- **Exercise**: How many lines in the listing below contain the string "title"? Say only the number.

- **Data provided**:
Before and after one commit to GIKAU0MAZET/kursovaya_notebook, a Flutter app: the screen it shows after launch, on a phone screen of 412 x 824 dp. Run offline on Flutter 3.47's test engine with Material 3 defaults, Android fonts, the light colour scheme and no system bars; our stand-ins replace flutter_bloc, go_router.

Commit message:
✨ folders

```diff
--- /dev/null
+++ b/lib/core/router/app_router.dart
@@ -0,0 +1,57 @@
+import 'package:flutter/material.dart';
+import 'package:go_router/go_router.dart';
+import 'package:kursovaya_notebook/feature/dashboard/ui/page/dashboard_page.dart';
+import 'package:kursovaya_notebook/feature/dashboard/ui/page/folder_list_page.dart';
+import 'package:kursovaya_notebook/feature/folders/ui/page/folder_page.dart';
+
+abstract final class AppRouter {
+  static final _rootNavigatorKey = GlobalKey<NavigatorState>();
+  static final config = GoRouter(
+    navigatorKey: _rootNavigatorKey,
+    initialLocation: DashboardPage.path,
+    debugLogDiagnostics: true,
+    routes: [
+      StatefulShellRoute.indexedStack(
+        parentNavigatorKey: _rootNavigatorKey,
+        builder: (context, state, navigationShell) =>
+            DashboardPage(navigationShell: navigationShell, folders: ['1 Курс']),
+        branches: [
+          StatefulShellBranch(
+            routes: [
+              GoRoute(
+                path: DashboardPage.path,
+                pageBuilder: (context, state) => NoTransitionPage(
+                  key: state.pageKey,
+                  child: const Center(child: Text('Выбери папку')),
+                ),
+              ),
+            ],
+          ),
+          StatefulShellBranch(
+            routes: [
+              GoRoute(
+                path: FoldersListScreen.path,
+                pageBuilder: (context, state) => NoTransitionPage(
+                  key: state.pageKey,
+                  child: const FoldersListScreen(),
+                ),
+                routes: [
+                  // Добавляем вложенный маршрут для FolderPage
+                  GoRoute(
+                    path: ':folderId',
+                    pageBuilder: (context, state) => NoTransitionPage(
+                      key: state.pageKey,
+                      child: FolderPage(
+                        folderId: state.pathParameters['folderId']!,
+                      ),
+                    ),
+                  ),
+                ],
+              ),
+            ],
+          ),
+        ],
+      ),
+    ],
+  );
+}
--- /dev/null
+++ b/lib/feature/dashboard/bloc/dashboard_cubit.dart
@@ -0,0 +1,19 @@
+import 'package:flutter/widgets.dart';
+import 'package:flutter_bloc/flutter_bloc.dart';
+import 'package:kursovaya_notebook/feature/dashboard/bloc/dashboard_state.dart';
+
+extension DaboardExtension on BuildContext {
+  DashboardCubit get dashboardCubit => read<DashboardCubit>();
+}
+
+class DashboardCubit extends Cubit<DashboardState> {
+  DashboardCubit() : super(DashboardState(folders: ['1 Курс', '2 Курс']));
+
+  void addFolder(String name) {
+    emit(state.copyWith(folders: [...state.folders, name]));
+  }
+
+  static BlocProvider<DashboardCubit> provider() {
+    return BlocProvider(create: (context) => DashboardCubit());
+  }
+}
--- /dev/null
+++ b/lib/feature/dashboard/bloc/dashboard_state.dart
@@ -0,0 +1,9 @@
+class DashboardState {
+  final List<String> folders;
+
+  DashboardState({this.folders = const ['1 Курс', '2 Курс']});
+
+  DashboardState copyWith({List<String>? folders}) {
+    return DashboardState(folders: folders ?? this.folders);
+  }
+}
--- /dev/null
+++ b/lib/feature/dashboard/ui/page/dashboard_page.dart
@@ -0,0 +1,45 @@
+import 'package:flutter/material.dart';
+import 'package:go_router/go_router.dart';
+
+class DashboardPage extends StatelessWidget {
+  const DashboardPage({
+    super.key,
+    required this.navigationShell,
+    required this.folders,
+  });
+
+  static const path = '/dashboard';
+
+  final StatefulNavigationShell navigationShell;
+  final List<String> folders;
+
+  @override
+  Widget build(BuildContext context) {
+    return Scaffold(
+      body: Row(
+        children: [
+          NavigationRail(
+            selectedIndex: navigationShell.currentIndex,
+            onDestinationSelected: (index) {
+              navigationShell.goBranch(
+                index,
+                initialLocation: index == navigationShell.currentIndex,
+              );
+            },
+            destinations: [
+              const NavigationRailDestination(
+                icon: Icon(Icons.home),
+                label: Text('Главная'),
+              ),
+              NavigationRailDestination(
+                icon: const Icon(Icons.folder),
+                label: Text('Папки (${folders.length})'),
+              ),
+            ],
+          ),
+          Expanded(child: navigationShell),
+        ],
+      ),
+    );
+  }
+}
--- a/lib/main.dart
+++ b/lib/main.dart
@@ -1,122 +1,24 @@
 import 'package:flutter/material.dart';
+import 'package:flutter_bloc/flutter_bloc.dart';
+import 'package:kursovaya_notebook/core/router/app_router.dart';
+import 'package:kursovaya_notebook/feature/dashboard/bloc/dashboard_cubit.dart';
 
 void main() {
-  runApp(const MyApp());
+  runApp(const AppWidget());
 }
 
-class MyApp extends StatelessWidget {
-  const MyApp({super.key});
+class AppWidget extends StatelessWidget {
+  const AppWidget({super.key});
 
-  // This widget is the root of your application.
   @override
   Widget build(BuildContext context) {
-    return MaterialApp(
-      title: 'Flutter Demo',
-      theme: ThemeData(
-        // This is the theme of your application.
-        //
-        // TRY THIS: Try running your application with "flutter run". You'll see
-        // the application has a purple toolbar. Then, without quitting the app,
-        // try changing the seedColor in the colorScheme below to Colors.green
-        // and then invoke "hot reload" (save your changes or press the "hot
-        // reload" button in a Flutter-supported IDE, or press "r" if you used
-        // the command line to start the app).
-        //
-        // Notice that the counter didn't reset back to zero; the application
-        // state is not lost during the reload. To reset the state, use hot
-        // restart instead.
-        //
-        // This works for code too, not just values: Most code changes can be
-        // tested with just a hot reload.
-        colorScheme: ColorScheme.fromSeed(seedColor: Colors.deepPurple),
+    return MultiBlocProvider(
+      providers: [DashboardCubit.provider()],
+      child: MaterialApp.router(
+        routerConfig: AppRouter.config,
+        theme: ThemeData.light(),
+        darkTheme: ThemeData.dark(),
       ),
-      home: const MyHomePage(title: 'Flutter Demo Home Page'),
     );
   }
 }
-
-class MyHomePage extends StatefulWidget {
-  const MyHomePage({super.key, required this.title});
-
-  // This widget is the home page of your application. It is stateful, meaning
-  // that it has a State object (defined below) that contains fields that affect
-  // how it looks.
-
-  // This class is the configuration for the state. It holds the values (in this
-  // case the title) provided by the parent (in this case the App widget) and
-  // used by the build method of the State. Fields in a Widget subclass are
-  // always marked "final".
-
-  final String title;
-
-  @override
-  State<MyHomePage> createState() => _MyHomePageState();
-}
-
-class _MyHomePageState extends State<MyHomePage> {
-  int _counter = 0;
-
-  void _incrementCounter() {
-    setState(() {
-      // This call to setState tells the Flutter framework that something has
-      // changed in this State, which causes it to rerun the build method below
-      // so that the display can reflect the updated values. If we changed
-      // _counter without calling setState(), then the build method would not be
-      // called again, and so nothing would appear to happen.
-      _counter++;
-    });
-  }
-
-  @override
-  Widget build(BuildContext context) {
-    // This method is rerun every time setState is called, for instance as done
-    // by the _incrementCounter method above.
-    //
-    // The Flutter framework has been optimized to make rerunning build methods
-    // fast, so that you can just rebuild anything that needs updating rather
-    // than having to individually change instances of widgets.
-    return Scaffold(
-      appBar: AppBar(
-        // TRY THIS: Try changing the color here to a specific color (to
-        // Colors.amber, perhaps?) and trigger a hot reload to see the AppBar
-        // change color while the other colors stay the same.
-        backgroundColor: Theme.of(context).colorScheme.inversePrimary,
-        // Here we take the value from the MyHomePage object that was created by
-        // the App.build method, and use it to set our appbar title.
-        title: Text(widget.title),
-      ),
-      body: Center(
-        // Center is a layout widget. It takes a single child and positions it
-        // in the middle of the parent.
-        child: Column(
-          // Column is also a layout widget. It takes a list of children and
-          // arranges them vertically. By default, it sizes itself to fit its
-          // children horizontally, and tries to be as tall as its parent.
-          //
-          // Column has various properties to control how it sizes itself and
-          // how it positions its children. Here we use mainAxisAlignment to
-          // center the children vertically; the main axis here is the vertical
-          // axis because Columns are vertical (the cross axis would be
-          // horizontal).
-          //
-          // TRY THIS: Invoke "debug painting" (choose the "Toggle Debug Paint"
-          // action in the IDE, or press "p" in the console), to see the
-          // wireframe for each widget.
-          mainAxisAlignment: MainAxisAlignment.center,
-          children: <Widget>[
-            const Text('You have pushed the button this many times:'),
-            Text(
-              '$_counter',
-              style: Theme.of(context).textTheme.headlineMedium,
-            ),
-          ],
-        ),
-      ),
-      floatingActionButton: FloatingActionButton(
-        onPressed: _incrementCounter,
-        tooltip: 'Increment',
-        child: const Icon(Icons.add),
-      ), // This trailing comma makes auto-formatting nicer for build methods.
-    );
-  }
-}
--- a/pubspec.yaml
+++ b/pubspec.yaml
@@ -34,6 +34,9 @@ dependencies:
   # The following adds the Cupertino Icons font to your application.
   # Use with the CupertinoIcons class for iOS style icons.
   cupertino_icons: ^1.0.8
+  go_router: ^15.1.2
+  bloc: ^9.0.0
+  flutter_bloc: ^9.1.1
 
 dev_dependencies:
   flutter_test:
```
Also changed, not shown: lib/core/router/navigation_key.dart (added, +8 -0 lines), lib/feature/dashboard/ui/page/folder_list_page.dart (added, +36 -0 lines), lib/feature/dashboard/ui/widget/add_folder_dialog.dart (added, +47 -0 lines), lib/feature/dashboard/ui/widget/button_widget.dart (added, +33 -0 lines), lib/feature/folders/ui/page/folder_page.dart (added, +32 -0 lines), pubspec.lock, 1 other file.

- **Response**: 7